I think that there is still a culture in the civil service of being hostile to outsiders, rather than embracing the talents that can be brought in from all sorts of backgrounds and experiences, which I think are often seen as a threat. When I was a Minister, I brought three incredibly talented women into the Department for Education to try to implement policies. None of them now works anywhere in Government, even though they could contribute to policy implementation.

I also think that too often the civil service and Government are—dare I say it?— exploited by consultants. My Committee will shortly be looking at the sale of Royal Mail, which might be just the last in a line of examples of that. I recognise that some steps are being taken, such as the development of the Major Projects Authority and the academy for training in project management. They are all steps in the right direction, but they are not enough and they are not happening fast enough.

Secondly, Government are just poorly organised for delivering what is wanted and needed. Government still work in silos, which always leads to unintended consequences. To take a current example, local authorities have had massive cuts, which inevitably has an impact on their social care expenditure. At the same time, we have a health policy that is trying to get people out of hospitals and into the community, but without any money to support it.

Working in silos leads to a failure to learn from mistakes, with one Department simply replicating the mistakes made by another. The Committee has seen that in the mistakes made during the early implementation of the private finance initiative, for example. If we look at how the contracts for energy have been implemented, we see that lots of those errors have been duplicated in the current contracts that have been signed by the Department of Energy and Climate Change.

There is a failure at the centre to recognise the importance of a strong centre. My Committee has just received a letter from Sir Bob Kerslake, Nicholas Macpherson and Richard Heaton. We had written to them about the importance of having a strong centre. I will quote a few lines from their letter:

“Your Committee urges the Cabinet Office and the Treasury to take a strong strategic lead, as the Government’s corporate centre, in civil service reform and associated issues… However, the… central direction and integration that you appear to recommend does not reflect the model that this government and previous governments have operated.”

I do not know whether that is true. I have asked the Minister whether he agrees.

The letter goes on to state that

“the Centre does not and cannot take decisions or set a strong direction on every item of the £720 billion of public expenditure… the government machine is not like a holding company dominating its subsidiaries from a corporate centre.”

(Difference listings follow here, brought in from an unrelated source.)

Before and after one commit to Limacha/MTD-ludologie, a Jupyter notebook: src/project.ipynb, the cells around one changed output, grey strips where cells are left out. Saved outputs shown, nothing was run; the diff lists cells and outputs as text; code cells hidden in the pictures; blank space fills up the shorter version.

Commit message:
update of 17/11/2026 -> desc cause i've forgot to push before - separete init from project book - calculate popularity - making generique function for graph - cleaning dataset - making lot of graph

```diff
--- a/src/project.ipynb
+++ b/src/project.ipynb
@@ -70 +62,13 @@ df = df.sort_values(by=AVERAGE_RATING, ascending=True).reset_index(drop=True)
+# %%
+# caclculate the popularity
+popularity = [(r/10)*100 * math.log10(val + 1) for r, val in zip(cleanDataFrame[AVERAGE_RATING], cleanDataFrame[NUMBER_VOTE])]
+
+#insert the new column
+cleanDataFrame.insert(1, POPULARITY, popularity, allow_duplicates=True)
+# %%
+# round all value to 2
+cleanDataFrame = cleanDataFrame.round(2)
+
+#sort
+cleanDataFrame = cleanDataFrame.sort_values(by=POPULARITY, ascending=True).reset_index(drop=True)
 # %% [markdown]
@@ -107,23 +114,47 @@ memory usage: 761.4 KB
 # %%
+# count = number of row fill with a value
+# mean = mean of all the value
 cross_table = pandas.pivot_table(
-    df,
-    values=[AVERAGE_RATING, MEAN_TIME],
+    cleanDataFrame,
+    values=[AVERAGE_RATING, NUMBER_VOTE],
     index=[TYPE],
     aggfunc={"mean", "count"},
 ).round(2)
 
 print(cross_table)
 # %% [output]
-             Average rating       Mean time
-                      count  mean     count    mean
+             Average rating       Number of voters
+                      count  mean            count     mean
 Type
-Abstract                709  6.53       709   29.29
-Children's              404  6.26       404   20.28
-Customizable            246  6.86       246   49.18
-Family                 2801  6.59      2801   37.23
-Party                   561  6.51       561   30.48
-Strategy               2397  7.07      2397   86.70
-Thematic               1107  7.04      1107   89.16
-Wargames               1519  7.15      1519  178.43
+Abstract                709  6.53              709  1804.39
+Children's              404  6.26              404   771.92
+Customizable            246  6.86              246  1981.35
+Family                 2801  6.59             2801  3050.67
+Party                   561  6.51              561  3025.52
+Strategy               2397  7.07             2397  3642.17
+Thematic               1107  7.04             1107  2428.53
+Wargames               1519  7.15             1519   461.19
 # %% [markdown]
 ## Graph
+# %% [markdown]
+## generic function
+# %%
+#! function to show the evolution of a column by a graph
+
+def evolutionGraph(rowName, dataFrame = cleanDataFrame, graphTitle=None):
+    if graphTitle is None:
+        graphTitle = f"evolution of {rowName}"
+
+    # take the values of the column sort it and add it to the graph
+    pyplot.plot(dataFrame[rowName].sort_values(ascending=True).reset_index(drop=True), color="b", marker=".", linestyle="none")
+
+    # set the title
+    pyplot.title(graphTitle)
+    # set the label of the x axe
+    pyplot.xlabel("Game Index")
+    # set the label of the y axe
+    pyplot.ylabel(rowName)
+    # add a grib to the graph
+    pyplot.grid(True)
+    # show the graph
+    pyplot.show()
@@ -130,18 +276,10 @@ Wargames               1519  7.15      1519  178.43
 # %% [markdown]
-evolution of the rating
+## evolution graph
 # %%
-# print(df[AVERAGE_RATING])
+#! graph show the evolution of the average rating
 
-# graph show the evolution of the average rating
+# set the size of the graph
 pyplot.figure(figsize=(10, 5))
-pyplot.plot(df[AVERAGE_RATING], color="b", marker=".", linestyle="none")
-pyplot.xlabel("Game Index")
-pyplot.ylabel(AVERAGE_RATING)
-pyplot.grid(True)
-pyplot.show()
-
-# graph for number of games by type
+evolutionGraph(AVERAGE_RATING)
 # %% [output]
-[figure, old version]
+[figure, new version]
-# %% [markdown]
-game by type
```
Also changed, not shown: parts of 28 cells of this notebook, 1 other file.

Well, I do not know what business of that magnitude would not have a strong centre and would wash its hands of its responsibility for the performance of its constituent parts. Since when have we, as politicians, signed up to the mantra? It is almost like claiming that there is no such thing as Government; only Departments with their Secretaries of State. Reform, if it is to ensure that coherence, efficiency and effectiveness are delivered across Government, must mean that we have strong central direction and much better integration than we currently enjoy.

I agree with the point the right hon. Lady is making. It comes back to what I was saying about the role of the Prime Minister’s office, which often seems to get involved in specific policies because they are politically significant, rather than to exert the central management she describes.

I entirely agree with that comment.

Finally, I want to talk about the conventions on responsibilities and accountabilities within the civil service and between civil servants and Ministers. The system is no longer working, and we need to rethink it. That is the extent of the complexity of the issues we are confronting. We need to deliver this in a sustainable way that will work across the political parties. The current position is frustrating for Ministers and for civil servants. We can look at the situation at the Ministry of Justice and at the Department for Work and Pensions, where I think there is a reluctance to speak truth to power, or at the Home Office, with the experience regarding the UK Borders Agency and the frustrations felt by Ministers.

As the hon. Member for Harwich and North Essex said, the doctrine of ministerial accountability is constructed on a basic lie. If Ministers are to be held accountable for the work of their civil servants, it is nonsensical that they can neither hire nor fire them. If we do not challenge that basic lie, we will never achieve the effective changes that we require.

The right hon. Lady might be surprised to know that when I addressed 200 civil servants at lunchtime today and asked how many had read the Haldane memorandum, which remains the absolute basis of the doctrine of ministerial accountability and should affect every one of their working lives, no one put their hand up. Does that not suggest that we need to rework the whole concept of accountability into the education of civil servants so that they understand why they are accountable?

The hon. Gentleman has had a very telling experience, and I agree with him.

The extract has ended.